The Federal Cabinet Shuffle
With the next Federal Election now only 10 months away, Prime Minister Justin Trudeau shuffled his cabinet this morning to deal with the sudden departure of Nova Scotia MP Scott Brison.
The shuffle moved three members of the existing cabinet and created two new positions, which makes it much less significant than the last shuffle which occurred in July, 2018. Despite this, the shuffle has political importance in terms of regional representation. The new cabinet welcomes two new Ministers from the Atlantic provinces and one new from Quebec. The Liberal Party holds all the seats in the Atlantic provinces (11 in Nova Scotia, 10 in New Brunswick, 7 in Newfoundland Labrador and 4 in Prince Edward Island). Adding profile for the Atlantic provinces is important as the Liberals need to hold as many of those seats as possible, as well as adding a Quebec Minister where the governing Party hopes to gain in the upcoming election. Current polling shows that the NDP might lose most of their 15 seats in Quebec as Leader Jagmeet Singh continues to lose confidence and support across the country. The shuffle puts the size of the federal cabinet at 36 members. This is the largest number of seats around the cabinet table that this government has had. The gender balance is retained with today's changes.
Existing Ministers on the Move
The biggest surprise move sees Newfoundland MP Seamus O’Regan moving portfolios from Veterans Affairs to Indigenous Services.
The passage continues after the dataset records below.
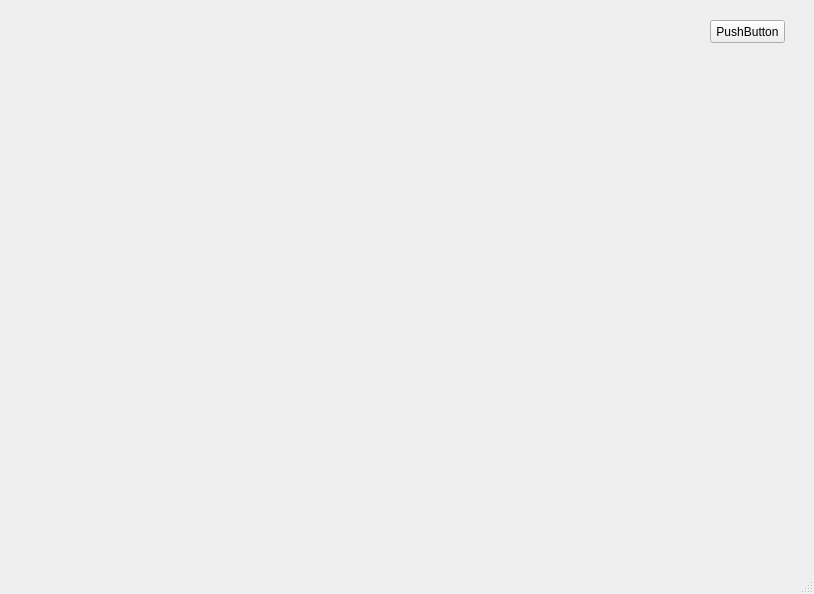
First picture: the form in PythonServer/UI/XML/metagui.ui, repository andrewjpiro/UROV, before the edit.
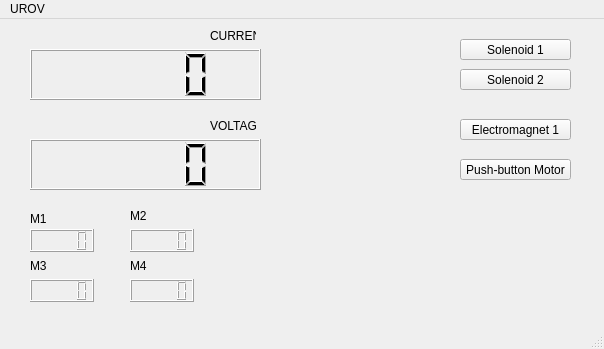
Second picture: the form after the edit.

Diff of the .ui file:
```diff
--- a/PythonServer/UI/XML/metagui.ui
+++ b/PythonServer/UI/XML/metagui.ui
@@ -6,25 +6,202 @@
    <rect>
     <x>0</x>
     <y>0</y>
-    <width>814</width>
-    <height>594</height>
+    <width>604</width>
+    <height>349</height>
    </rect>
   </property>
   <property name="windowTitle">
    <string>MainWindow</string>
   </property>
   <widget class="QWidget" name="centralwidget">
+   <widget class="QLCDNumber" name="lcdNumber">
+    <property name="geometry">
+     <rect>
+      <x>30</x>
+      <y>30</y>
+      <width>231</width>
+      <height>51</height>
+     </rect>
+    </property>
+   </widget>
+   <widget class="QLCDNumber" name="lcdNumber_2">
+    <property name="geometry">
+     <rect>
+      <x>30</x>
+      <y>120</y>
+      <width>231</width>
+      <height>51</height>
+     </rect>
+    </property>
+   </widget>
+   <widget class="QLabel" name="label">
+    <property name="geometry">
+     <rect>
+      <x>210</x>
+      <y>10</y>
+      <width>46</width>
+      <height>13</height>
+     </rect>
+    </property>
+    <property name="text">
+     <string>CURRENT</string>
+    </property>
+   </widget>
+   <widget class="QLabel" name="label_2">
+    <property name="geometry">
+     <rect>
+      <x>210</x>
+      <y>100</y>
+      <width>46</width>
+      <height>13</height>
+     </rect>
+    </property>
+    <property name="text">
+     <string>VOLTAGE</string>
+    </property>
+   </widget>
+   <widget class="QLCDNumber" name="lcdNumber_3">
+    <property name="geometry">
+     <rect>
+      <x>30</x>
+      <y>210</y>
+      <width>64</width>
+      <height>23</height>
+     </rect>
+    </property>
+   </widget>
+   <widget class="QLCDNumber" name="lcdNumber_4">
+    <property name="geometry">
+     <rect>
+      <x>130</x>
+      <y>210</y>
+      <width>64</width>
+      <height>23</height>
+     </rect>
+    </property>
+   </widget>
+   <widget class="QLCDNumber" name="lcdNumber_5">
+    <property name="geometry">
+     <rect>
+      <x>30</x>
+      <y>260</y>
+      <width>64</width>
+      <height>23</height>
+     </rect>
+    </property>
+   </widget>
+   <widget class="QLCDNumber" name="lcdNumber_6">
+    <property name="geometry">
+     <rect>
+      <x>130</x>
+      <y>260</y>
+      <width>64</width>
+      <height>23</height>
+     </rect>
+    </property>
+   </widget>
+   <widget class="QLabel" name="label_3">
+    <property name="geometry">
+     <rect>
+      <x>30</x>
+      <y>190</y>
+      <width>46</width>
+      <height>20</height>
+     </rect>
+    </property>
+    <property name="text">
+     <string>M1</string>
+    </property>
+   </widget>
+   <widget class="QLabel" name="label_4">
+    <property name="geometry">
+     <rect>
+      <x>130</x>
+      <y>190</y>
+      <width>46</width>
+      <height>13</height>
+     </rect>
+    </property>
+    <property name="text">
+     <string>M2</string>
+    </property>
+   </widget>
+   <widget class="QLabel" name="label_5">
+    <property name="geometry">
+     <rect>
+      <x>30</x>
+      <y>240</y>
+      <width>46</width>
+      <height>13</height>
+     </rect>
+    </property>
+    <property name="text">
+     <string>M3</string>
+    </property>
+   </widget>
+   <widget class="QLabel" name="label_6">
+    <property name="geometry">
+     <rect>
+      <x>130</x>
+      <y>240</y>
+      <width>46</width>
+      <height>13</height>
+     </rect>
+    </property>
+    <property name="text">
+     <string>M4</string>
+    </property>
+   </widget>
    <widget class="QPushButton" name="pushButton">
     <property name="geometry">
      <rect>
-      <x>710</x>
+      <x>460</x>
       <y>20</y>
-      <width>75</width>
-      <height>23</height>
+      <width>111</width>
+      <height>21</height>
      </rect>
     </property>
     <property name="text">
-     <string>PushButton</string>
+     <string>Solenoid 1</string>
+    </property>
+   </widget>
+   <widget class="QPushButton" name="pushButton_2">
+    <property name="geometry">
+     <rect>
+      <x>460</x>
+      <y>50</y>
+      <width>111</width>
+      <height>21</height>
+     </rect>
+    </property>
+    <property name="text">
+     <string>Solenoid 2</string>
+    </property>
+   </widget>
+   <widget class="QPushButton" name="pushButton_3">
+    <property name="geometry">
+     <rect>
+      <x>460</x>
+      <y>100</y>
+      <width>111</width>
+      <height>21</height>
+     </rect>
+    </property>
+    <property name="text">
+     <string>Electromagnet 1</string>
+    </property>
+   </widget>
+   <widget class="QPushButton" name="pushButton_4">
+    <property name="geometry">
+     <rect>
+      <x>460</x>
+      <y>140</y>
+      <width>111</width>
+      <height>21</height>
+     </rect>
+    </property>
+    <property name="text">
+     <string>Push-button Motor</string>
     </property>
    </widget>
   </widget>
@@ -33,10 +210,16 @@
     <rect>
      <x>0</x>
      <y>0</y>
-     <width>814</width>
+     <width>604</width>
      <height>21</height>
     </rect>
    </property>
+   <widget class="QMenu" name="menuUROV">
+    <property name="title">
+     <string>UROV</string>
+    </property>
+   </widget>
+   <addaction name="menuUROV"/>
   </widget>
   <widget class="QStatusBar" name="statusbar"/>
  </widget>
```
Left out of the diff: 35 changed lines with no effect on the pictures.
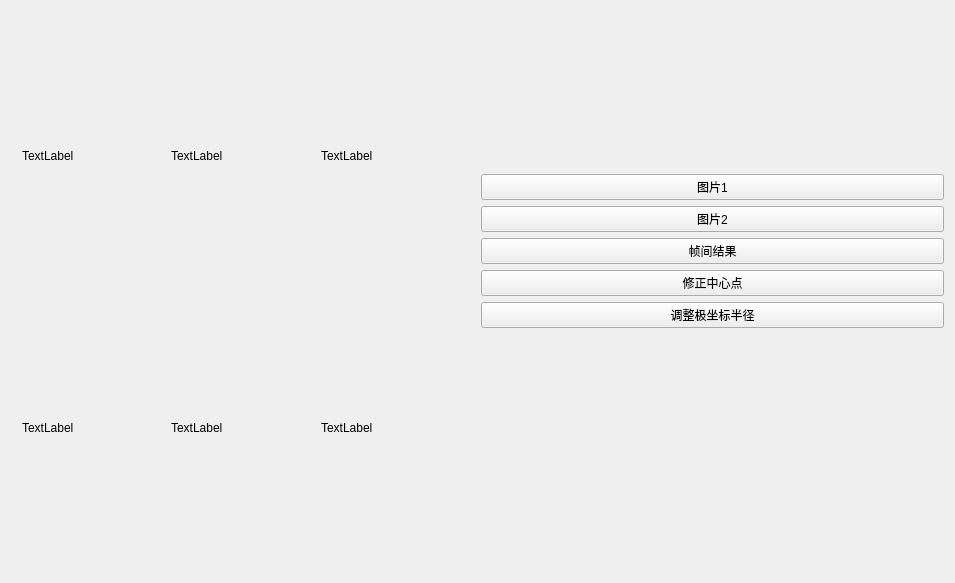
Before: the Qt Designer form UAV2022.ui in cg126/UAV2022, drawn with Qt 5.
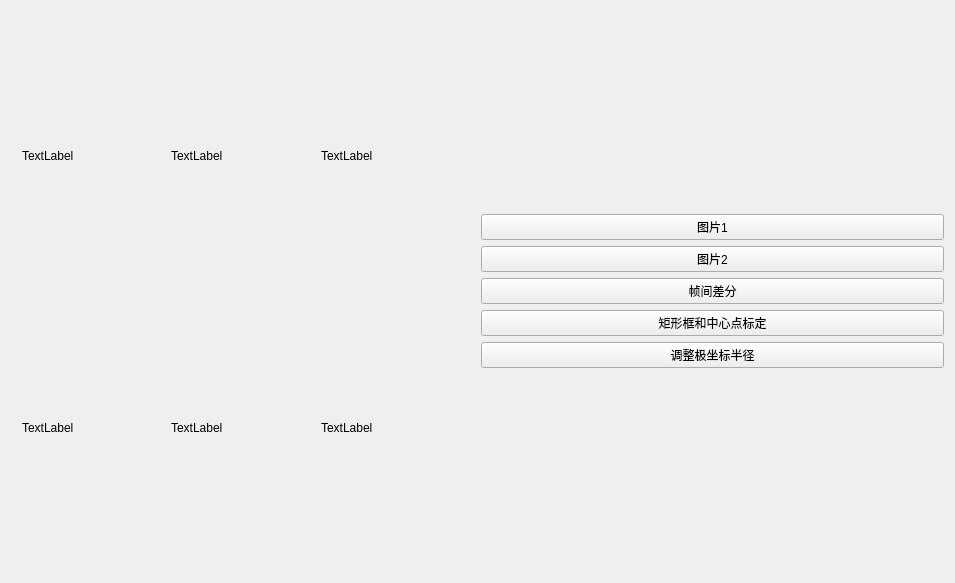
After: the same form once the commit is applied.

Commit message: add drawing of matrix&center

Diff of the .ui file:
```diff
--- a/UAV2022.ui
+++ b/UAV2022.ui
@@ -14,7 +14,28 @@
    <string>UAV2022</string>
   </property>
   <layout class="QGridLayout" name="gridLayout_2">
-   <item row="0" column="0" rowspan="10">
+   <item row="6" column="1">
+    <widget class="QPushButton" name="pBt_Locate">
+     <property name="text">
+      <string>矩形框和中心点标定</string>
+     </property>
+    </widget>
+   </item>
+   <item row="5" column="1">
+    <widget class="QPushButton" name="pBt_Diff">
+     <property name="text">
+      <string>帧间差分</string>
+     </property>
+    </widget>
+   </item>
+   <item row="7" column="1">
+    <widget class="QPushButton" name="pBt_radius">
+     <property name="text">
+      <string>调整极坐标半径</string>
+     </property>
+    </widget>
+   </item>
+   <item row="0" column="0" rowspan="11">
     <widget class="QWidget" name="widget" native="true">
      <layout class="QGridLayout" name="gridLayout">
       <item row="0" column="0">
@@ -62,41 +83,20 @@
      </layout>
     </widget>
    </item>
-   <item row="6" column="1">
-    <widget class="QPushButton" name="pBt_radius">
-     <property name="text">
-      <string>调整极坐标半径</string>
-     </property>
-    </widget>
-   </item>
-   <item row="3" column="1">
+   <item row="4" column="1">
     <widget class="QPushButton" name="pBt_LoadImage_2">
      <property name="text">
       <string>图片2</string>
      </property>
     </widget>
    </item>
-   <item row="4" column="1">
-    <widget class="QPushButton" name="pBt_Locate">
-     <property name="text">
-      <string>帧间结果</string>
-     </property>
-    </widget>
-   </item>
-   <item row="2" column="1">
+   <item row="3" column="1">
     <widget class="QPushButton" name="pBt_LoadImage">
      <property name="text">
       <string>图片1</string>
      </property>
     </widget>
    </item>
-   <item row="5" column="1">
-    <widget class="QPushButton" name="pBt_center">
-     <property name="text">
-      <string>修正中心点</string>
-     </property>
-    </widget>
-   </item>
   </layout>
  </widget>
  <layoutdefault spacing="6" margin="11"/>
```
The commit also changes 11 other files.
He had been under fire for his comments trying to relate to veterans transitioning to life back home. There is much skepticism about his ability to handle a file as sensitive as Indigenous Services. Former Indigenous Services Minister Jane Philpott moves to replace Brison as Treasury Board president. She will also take charge as the Minister of Digital Government. Philpott, an Ontario MP, has been seen as a strong performer in cabinet proving her mettle at Health and then Indigenous Services. Trudeau called her a "natural choice" for the new job given her experience as vice-chair of the Treasury Board cabinet committee.O’Regan will have to deal with the sensitive file of reconciliation between Indigenous and non-Indigenous peoples in Canada."I will listen," O'Regan said, when asked what his message is to Indigenous people in Canada. Vancouver MP Jody Wilson-Raybould moves from Justice to replace O’Regan in Veterans Affairs. Trudeau refused to see this move has a demotion. Wilson-Raybould defended her tenure saying she feels she accomplished most of her mandate letter tasks, from legalizing cannabis and putting in a new regime for physician-assisted dying, to advancing legislation to reform the criminal justice system.
New Faces, New Ministries
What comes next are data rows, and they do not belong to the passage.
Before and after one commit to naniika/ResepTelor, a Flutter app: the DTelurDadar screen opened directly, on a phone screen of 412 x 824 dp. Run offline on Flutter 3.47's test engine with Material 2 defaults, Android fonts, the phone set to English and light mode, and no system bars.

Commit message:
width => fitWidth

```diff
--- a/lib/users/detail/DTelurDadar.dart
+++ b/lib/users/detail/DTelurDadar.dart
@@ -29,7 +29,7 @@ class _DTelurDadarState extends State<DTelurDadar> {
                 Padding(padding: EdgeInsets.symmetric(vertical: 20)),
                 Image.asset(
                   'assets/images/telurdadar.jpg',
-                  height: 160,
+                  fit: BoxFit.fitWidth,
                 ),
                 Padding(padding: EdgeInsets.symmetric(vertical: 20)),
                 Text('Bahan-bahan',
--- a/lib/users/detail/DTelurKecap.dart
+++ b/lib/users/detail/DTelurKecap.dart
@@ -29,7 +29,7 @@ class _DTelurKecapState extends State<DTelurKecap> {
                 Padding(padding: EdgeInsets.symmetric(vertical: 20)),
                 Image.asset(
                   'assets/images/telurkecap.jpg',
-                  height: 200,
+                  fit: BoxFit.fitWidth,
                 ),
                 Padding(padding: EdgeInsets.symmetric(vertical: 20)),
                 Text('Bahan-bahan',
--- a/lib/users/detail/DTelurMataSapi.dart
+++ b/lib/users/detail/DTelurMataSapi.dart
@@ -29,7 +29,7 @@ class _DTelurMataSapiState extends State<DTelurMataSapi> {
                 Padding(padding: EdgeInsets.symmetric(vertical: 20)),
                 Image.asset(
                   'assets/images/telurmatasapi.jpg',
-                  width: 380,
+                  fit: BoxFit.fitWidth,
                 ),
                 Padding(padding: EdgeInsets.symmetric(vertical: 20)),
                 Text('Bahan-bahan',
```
Keeping in mind regional representation, Trudeau has promoted Nova Scotia MP Bernadette Jordan to cabinet in a new role, as Minister of Rural Economic Development. Jordan, who served as a parliamentary secretary for democratic institutions,will be responsible for overseeing a new rural jobs strategy, implementing high-speed internet to more rural areas, and handling the infrastructure needs of these communities.
In a news release, the federal goverment says that Jordan "will oversee the creation of a rural development strategy to spur economic growth and create good, middle class jobs in rural Canada. She will also take action to bring high-speed internet to more rural households and businesses, and work with municipalities, provinces, territories, and Indigenous partners to meet the unique and diverse infrastructure needs of rural communities."
MP for LaSalle-Émard-VerdunDavid Lametti is Canada's new Justice Minister, taking over from Jody Wilson-Raybould. Lametti, a former law professor at McGill University, had previously served as parliamentary secretary to Innovation Minister Navdeep Bains.
Today’s shuffle has no big changes on the political context in the country. Trudeau has lost good friends and allies in several provinces (Wynne, Couillard, Gallant). With Doug Ford in Ontario, Scott Moe in Saskatchewan, Brian Pallister in Manitoba, Blaine Higgs in New Brunswick, François Legault in Quebec, federal-provincial relations will require more energy to both smooth out difficult issues as well as press those differences that create good foils for Trudeau in running for re-election in October.
Sussex has good working relationships with the Ministers involved today, including their respective staffs, and is now reaching out to ensure a smooth transition for clients. As always, your Sussex Federal Government Relations team is here to answer any questions and address any issues you may have regarding the shuffle and transition within these Departments following today’s moves.
For more information, please contact our Federal Team:
Brett James, Principal
Devin McCarthy, Vice President Energy and Environment Practice
Hugues Théorêt, Senior Associate, Federal Government Relations
Naomi Shuman, Policy and Research Lead